***** DATA LISTING *****

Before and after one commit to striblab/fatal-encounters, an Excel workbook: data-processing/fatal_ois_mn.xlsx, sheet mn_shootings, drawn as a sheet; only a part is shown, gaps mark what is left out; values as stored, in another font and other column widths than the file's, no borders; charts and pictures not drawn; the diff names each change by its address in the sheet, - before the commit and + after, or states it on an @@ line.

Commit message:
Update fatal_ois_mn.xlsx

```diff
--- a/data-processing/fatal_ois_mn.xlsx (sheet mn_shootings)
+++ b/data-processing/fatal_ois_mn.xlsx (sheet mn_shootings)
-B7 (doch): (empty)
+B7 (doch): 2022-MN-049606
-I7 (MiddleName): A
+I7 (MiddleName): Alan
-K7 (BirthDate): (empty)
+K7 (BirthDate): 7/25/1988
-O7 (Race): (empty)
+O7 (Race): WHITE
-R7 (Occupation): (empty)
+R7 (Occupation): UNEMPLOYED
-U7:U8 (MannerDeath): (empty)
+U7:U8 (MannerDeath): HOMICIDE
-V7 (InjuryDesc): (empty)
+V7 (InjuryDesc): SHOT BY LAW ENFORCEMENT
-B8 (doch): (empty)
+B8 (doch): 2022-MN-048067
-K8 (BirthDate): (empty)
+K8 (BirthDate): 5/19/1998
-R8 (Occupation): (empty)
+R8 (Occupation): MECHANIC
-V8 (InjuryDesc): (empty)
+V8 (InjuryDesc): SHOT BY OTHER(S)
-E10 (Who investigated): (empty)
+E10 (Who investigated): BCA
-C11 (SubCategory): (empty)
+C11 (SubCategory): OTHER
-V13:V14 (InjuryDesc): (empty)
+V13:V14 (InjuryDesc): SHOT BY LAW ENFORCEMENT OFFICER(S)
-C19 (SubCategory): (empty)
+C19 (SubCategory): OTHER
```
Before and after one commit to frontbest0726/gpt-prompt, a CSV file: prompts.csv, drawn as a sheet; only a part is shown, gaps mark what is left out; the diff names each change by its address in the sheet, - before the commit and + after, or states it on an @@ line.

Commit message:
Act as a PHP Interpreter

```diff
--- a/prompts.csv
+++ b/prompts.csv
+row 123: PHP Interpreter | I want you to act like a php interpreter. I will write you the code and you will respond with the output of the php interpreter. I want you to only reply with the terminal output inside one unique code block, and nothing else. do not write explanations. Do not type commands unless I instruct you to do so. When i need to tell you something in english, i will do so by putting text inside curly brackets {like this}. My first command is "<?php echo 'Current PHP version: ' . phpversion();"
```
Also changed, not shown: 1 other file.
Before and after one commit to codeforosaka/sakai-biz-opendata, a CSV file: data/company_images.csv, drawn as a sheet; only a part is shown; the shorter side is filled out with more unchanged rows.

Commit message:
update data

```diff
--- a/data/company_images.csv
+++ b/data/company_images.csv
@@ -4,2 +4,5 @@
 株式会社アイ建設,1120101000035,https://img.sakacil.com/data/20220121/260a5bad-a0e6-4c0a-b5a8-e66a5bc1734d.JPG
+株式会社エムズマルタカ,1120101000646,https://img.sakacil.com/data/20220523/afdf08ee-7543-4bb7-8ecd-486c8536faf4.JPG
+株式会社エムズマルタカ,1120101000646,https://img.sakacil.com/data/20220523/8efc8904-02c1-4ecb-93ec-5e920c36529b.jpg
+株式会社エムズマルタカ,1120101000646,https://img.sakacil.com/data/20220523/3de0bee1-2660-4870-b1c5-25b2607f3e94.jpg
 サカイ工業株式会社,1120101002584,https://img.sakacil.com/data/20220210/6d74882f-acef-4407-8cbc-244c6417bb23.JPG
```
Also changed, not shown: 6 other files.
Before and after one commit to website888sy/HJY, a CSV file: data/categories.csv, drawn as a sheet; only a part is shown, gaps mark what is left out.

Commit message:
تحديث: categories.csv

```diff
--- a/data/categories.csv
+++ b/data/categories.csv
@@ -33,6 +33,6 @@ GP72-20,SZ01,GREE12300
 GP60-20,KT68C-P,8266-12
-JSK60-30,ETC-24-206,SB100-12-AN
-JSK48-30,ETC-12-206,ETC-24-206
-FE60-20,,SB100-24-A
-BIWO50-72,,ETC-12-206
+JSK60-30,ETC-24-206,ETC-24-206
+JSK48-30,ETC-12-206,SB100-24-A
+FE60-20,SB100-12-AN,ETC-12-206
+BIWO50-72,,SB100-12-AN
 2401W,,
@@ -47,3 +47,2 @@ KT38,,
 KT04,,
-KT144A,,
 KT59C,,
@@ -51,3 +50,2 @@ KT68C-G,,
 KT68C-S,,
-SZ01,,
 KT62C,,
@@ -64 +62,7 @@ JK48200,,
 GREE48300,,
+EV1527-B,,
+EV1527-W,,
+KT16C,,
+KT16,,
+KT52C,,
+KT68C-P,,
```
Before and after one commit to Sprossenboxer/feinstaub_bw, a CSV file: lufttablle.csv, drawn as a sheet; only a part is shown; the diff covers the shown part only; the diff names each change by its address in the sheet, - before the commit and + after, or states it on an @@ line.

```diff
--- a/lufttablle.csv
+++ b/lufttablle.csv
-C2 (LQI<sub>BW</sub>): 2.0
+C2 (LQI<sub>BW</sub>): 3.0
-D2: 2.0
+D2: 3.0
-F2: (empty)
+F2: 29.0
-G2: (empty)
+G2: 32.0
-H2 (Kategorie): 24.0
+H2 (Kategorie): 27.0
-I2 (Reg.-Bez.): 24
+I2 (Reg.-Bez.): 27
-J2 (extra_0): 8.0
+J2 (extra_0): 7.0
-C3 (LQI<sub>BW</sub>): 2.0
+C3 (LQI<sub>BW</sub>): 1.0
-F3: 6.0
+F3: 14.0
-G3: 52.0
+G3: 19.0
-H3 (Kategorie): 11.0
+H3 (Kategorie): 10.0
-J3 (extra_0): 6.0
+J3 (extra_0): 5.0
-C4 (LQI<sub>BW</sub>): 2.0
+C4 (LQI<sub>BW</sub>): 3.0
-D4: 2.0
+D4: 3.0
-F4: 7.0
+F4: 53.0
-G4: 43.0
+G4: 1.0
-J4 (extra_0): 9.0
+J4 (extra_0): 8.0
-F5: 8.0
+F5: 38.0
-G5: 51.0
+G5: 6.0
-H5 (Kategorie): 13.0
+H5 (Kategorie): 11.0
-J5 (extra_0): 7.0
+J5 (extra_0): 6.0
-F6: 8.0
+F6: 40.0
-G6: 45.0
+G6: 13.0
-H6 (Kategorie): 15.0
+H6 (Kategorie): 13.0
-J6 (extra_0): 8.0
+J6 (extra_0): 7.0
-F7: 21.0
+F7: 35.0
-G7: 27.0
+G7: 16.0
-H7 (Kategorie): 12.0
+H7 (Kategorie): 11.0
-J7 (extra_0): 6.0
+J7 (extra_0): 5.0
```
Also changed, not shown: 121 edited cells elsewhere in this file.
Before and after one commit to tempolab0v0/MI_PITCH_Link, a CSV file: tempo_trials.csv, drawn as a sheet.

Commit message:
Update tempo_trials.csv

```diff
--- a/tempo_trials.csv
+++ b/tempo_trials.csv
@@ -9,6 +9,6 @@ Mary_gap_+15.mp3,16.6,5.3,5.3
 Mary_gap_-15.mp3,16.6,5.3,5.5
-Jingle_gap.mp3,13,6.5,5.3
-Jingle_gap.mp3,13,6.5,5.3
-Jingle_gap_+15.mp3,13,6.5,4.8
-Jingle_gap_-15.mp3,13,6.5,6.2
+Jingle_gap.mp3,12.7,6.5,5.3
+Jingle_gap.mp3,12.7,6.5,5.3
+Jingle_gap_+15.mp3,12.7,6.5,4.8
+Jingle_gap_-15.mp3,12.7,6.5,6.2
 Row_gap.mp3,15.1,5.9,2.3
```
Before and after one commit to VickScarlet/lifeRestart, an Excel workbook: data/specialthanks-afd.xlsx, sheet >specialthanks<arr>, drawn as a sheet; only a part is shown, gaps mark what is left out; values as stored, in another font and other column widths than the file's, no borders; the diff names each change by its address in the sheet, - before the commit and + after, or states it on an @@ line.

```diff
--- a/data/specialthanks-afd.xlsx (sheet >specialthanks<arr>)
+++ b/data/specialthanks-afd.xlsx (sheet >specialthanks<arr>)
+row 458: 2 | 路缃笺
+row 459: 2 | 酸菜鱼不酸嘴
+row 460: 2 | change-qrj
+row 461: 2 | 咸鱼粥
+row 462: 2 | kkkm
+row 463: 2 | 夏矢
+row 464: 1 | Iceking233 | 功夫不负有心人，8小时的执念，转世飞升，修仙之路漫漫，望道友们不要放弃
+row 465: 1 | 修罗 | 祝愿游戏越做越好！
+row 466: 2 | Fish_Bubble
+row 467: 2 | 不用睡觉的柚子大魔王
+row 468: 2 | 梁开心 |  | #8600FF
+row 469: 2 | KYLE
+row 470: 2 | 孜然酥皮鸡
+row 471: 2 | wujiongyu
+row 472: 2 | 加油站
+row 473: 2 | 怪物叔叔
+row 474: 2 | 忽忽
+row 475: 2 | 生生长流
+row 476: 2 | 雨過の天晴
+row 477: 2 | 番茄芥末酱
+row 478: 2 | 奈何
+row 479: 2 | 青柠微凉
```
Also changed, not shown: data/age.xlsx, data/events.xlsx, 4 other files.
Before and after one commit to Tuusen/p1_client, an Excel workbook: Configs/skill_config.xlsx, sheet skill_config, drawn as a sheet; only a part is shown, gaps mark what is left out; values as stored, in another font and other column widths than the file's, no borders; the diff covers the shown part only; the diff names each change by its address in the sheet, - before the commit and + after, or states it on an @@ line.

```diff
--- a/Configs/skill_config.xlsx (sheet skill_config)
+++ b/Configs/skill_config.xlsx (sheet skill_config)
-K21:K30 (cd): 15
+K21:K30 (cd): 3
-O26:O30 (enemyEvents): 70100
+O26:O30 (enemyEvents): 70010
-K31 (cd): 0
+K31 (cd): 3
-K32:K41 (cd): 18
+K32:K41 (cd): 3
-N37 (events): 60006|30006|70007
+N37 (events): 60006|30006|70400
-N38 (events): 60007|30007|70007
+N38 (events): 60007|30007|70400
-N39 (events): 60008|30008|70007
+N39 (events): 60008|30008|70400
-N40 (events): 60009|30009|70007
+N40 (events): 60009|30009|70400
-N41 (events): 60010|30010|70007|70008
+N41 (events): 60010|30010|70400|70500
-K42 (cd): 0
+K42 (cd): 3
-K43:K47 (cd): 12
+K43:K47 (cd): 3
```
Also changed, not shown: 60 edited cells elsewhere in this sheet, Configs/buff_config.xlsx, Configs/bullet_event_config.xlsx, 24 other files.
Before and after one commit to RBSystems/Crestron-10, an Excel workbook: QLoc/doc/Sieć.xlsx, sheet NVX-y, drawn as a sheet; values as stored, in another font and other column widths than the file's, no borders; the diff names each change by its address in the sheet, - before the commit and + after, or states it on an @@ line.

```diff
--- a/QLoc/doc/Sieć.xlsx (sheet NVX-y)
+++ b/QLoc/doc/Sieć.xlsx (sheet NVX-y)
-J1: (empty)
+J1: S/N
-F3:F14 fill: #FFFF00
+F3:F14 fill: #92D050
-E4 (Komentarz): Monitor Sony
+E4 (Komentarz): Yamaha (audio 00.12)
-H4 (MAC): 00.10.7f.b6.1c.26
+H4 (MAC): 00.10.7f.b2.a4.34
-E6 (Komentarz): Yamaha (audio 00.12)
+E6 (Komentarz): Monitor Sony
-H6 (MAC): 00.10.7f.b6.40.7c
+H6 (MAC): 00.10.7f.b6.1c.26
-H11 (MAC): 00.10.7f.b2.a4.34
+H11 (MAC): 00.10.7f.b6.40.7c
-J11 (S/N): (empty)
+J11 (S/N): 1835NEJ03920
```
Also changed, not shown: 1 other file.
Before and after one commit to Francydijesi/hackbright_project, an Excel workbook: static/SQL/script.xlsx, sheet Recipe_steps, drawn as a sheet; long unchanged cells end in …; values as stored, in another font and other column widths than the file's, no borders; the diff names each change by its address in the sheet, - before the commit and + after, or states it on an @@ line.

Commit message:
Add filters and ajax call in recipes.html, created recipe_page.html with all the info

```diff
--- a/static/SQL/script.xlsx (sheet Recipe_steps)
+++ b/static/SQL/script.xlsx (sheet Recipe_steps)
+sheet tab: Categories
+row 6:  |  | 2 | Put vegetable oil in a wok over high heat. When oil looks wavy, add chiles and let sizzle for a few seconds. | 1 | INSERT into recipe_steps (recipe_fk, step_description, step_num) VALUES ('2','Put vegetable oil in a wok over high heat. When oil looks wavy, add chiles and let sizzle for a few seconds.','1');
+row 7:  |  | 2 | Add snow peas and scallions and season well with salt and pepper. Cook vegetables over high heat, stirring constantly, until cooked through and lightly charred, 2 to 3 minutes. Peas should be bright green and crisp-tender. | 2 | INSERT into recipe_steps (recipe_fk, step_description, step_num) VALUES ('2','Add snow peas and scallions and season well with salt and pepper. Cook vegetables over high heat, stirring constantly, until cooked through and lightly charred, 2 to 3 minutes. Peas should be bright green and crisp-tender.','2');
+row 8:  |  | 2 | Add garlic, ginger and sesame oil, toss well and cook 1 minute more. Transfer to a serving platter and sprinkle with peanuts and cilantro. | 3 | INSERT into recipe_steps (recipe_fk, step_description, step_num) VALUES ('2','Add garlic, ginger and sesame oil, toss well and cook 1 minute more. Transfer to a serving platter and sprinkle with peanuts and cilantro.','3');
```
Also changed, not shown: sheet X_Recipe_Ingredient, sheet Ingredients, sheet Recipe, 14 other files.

*****

ABOUT THIS TASK:
Lines in the material above that include the string "into" should be listed.

RESULT OF THE TASK:
+row 6:  |  | 2 | Put vegetable oil in a wok over high heat. When oil looks wavy, add chiles and let sizzle for a few seconds. | 1 | INSERT into recipe_steps (recipe_fk, step_description, step_num) VALUES ('2','Put vegetable oil in a wok over high heat. When oil looks wavy, add chiles and let sizzle for a few seconds.','1');
+row 7:  |  | 2 | Add snow peas and scallions and season well with salt and pepper. Cook vegetables over high heat, stirring constantly, until cooked through and lightly charred, 2 to 3 minutes. Peas should be bright green and crisp-tender. | 2 | INSERT into recipe_steps (recipe_fk, step_description, step_num) VALUES ('2','Add snow peas and scallions and season well with salt and pepper. Cook vegetables over high heat, stirring constantly, until cooked through and lightly charred, 2 to 3 minutes. Peas should be bright green and crisp-tender.','2');
+row 8:  |  | 2 | Add garlic, ginger and sesame oil, toss well and cook 1 minute more. Transfer to a serving platter and sprinkle with peanuts and cilantro. | 3 | INSERT into recipe_steps (recipe_fk, step_description, step_num) VALUES ('2','Add garlic, ginger and sesame oil, toss well and cook 1 minute more. Transfer to a serving platter and sprinkle with peanuts and cilantro.','3');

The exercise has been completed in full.